It sure sounds like “laser speckle imaging” is the sort of thing you’d need grant money to experiment with, but as [anfractuosity] recently demonstrated, you can get some very impressive results with a relatively simple hardware setup and some common open source software packages. In fact, you might already have all the components required to pull this off in your own workshop right now and just not know it.
Anyone who’s ever played with a laser pointer is familiar with the sparkle effect observed when the beam shines on certain objects. That’s laser speckle, and it’s created by the beam reflecting off of microscopic variations in the surface texture and producing optical interference. While this phenomenon largely prevents laser beams from being effective direct lighting sources, it can be used as a way to measure extremely minute perturbations in what would appear to be an otherwise flat surface.
In this demonstration, [anfractuosity] has combined a simple red laser pointer with a microscope’s 25X objective lens to produce a wider and less intense beam. When this diffused beam is cast onto a wall, the speckle pattern generated by the surface texture can plainly be seen. What’s not obvious to the naked eye is that touching the wall with your hand actually produces a change in the speckle pattern. But if you take high-resolution before and after shots, the images can be run through OpenCV to highlight the differences and reveal a ghostly hand-print.
[anfractuosity] then uses the same technique on a calculator before and after some buttons have been pressed on it. Not only does the final cleaned up image clearly show the numbers on the display, but it highlights the individual buttons which were touched. Seeing this example, it’s not much of a stretch to think there could be some nefarious application for this technique. Could an attacker use laser speckle imaging to determine which buttons have been pressed on a lock keypad or alarm panel?
Luckily, it sounds like putting an attack like that into practice would be quite difficult. For one thing, the camera and laser need to be in exactly the same position when the before and after shots are taken, which would be all but impossible for a clandestine operation. Secondly, as evidenced in the video below, the imprints tend to decay fairly rapidly.
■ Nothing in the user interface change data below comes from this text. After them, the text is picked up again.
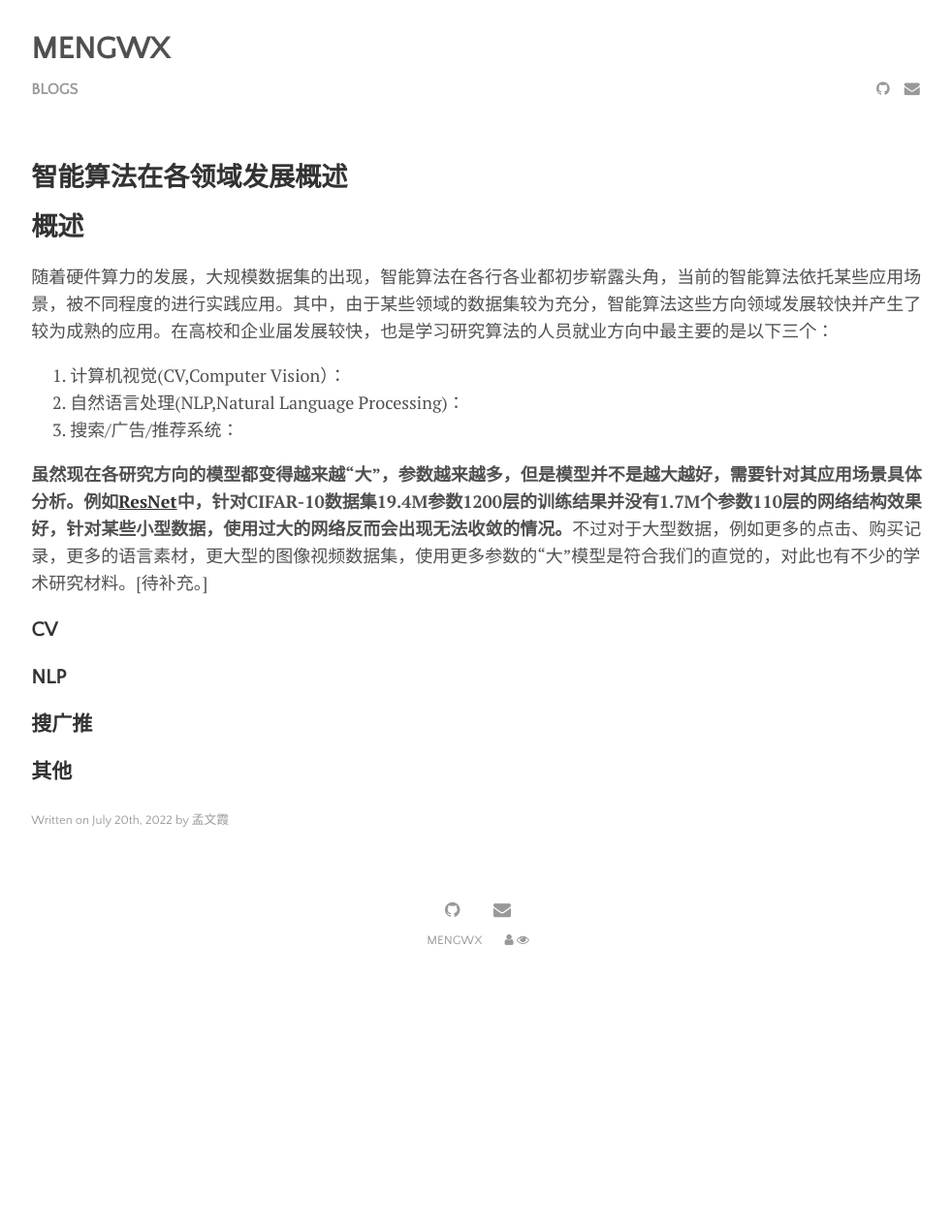
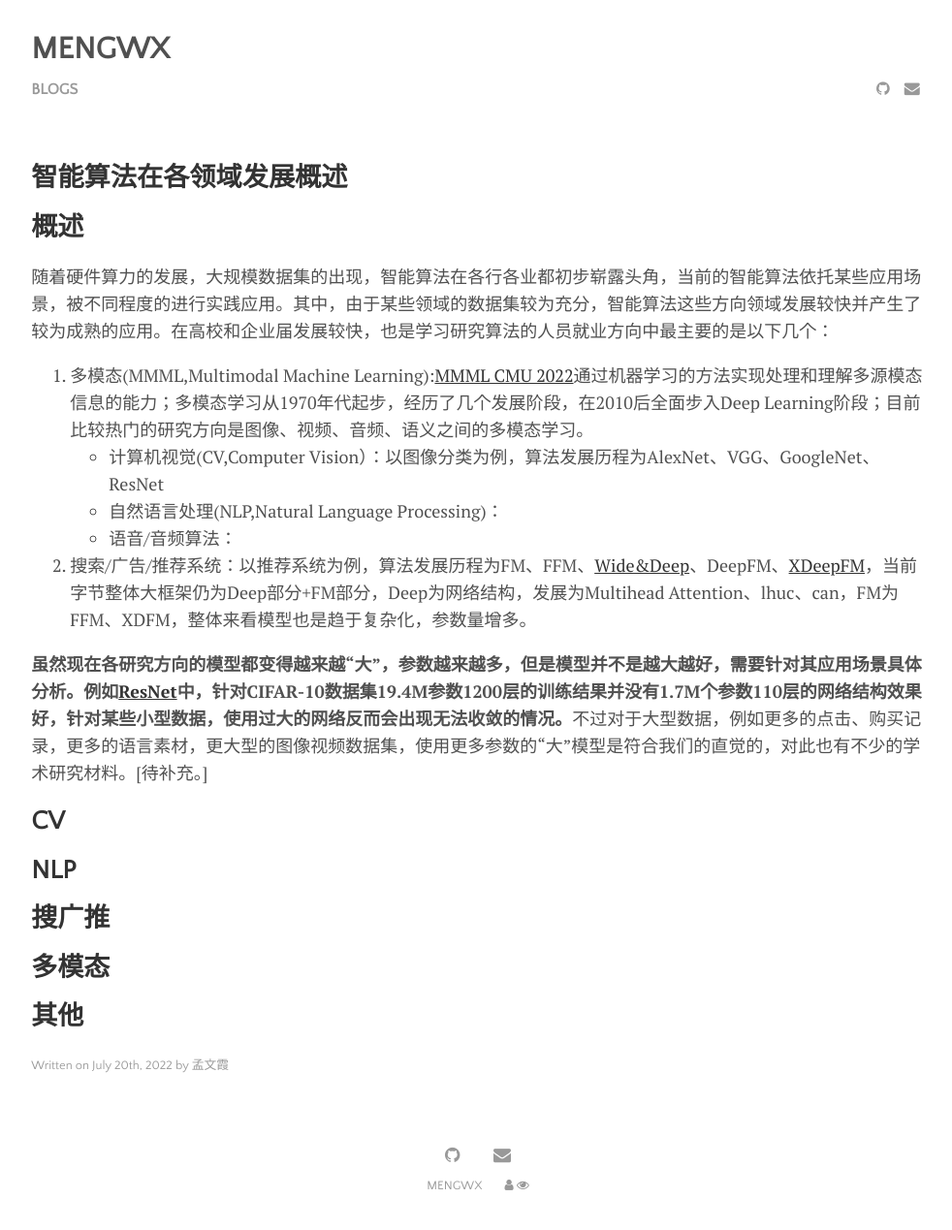
Before and after one commit to mengwx/mengwx.github.io, a Jekyll site: the page built from _posts/2022-7-20-algorithm review.md, in a window 1280 px wide. Shown: the whole page at 97% size, without its empty margins (147-1129 px from the left). Built offline with Jekyll 4.4.1, drawn with Linux system fonts in a browser that asks for light colours; nearby versions of some CDN libraries; comment, search, counter and statistics services are not loaded; before the commit the page ends 1016 px from its top, so only the background shows below that.

Commit message:
ai system

```diff
--- a/_posts/2022-7-20-algorithm review.md
+++ b/_posts/2022-7-20-algorithm review.md
@@ -8,19 +8,25 @@ author: "孟文霞"
 
 ## 概述
 
-随着硬件算力的发展，大规模数据集的出现，智能算法在各行各业都初步崭露头角，当前的智能算法依托某些应用场景，被不同程度的进行实践应用。其中，由于某些领域的数据集较为充分，智能算法这些方向领域发展较快并产生了较为成熟的应用。在高校和企业届发展较快，也是学习研究算法的人员就业方向中最主要的是以下三个：
+随着硬件算力的发展，大规模数据集的出现，智能算法在各行各业都初步崭露头角，当前的智能算法依托某些应用场景，被不同程度的进行实践应用。其中，由于某些领域的数据集较为充分，智能算法这些方向领域发展较快并产生了较为成熟的应用。在高校和企业届发展较快，也是学习研究算法的人员就业方向中最主要的是以下几个：
 
-1. 计算机视觉(CV,Computer Vision）：
-2. 自然语言处理(NLP,Natural Language Processing)：
-3. 搜索/广告/推荐系统：
+1. 多模态(MMML,Multimodal Machine Learning):[MMML CMU 2022](https://cmu-multicomp-lab.github.io/mmml-tutorial/schedule/)通过机器学习的方法实现处理和理解多源模态信息的能力；多模态学习从1970年代起步，经历了几个发展阶段，在2010后全面步入Deep Learning阶段；目前比较热门的研究方向是图像、视频、音频、语义之间的多模态学习。
+ * 计算机视觉(CV,Computer Vision）：以图像分类为例，算法发展历程为AlexNet、VGG、GoogleNet、ResNet
+ * 自然语言处理(NLP,Natural Language Processing)：
+ * 语音/音频算法：
+2. 搜索/广告/推荐系统：以推荐系统为例，算法发展历程为FM、FFM、[Wide&Deep](https://arxiv.org/pdf/1606.07792.pdf)、DeepFM、[XDeepFM](https://arxiv.org/pdf/1803.05170.pdf)，当前字节整体大框架仍为Deep部分+FM部分，Deep为网络结构，发展为Multihead Attention、lhuc、can，FM为FFM、XDFM，整体来看模型也是趋于复杂化，参数量增多。
+
 
 **虽然现在各研究方向的模型都变得越来越“大”，参数越来越多，但是模型并不是越大越好，需要针对其应用场景具体分析。例如[ResNet](https://arxiv.org/pdf/1512.03385.pdf)中，针对CIFAR-10数据集19.4M参数1200层的训练结果并没有1.7M个参数110层的网络结构效果好，针对某些小型数据，使用过大的网络反而会出现无法收敛的情况。**不过对于大型数据，例如更多的点击、购买记录，更多的语言素材，更大型的图像视频数据集，使用更多参数的“大”模型是符合我们的直觉的，对此也有不少的学术研究材料。[待补充。]
 
 
-### CV
 
-### NLP
+## CV
 
-### 搜广推
+## NLP
 
-### 其他
+## 搜广推
+
+## 多模态
+
+## 其他
```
The after shot has to be taken within a few minutes of the keypad being touched, making it even more difficult to pull off in the wild.
It’s not immediately obvious what practical applications this technique may have among the hacker and maker crowd, so we’d love to hear about any you might come up with. In any event, it’s an impressive accomplishment and an excellent example of what’s possible for the modern hobbyist.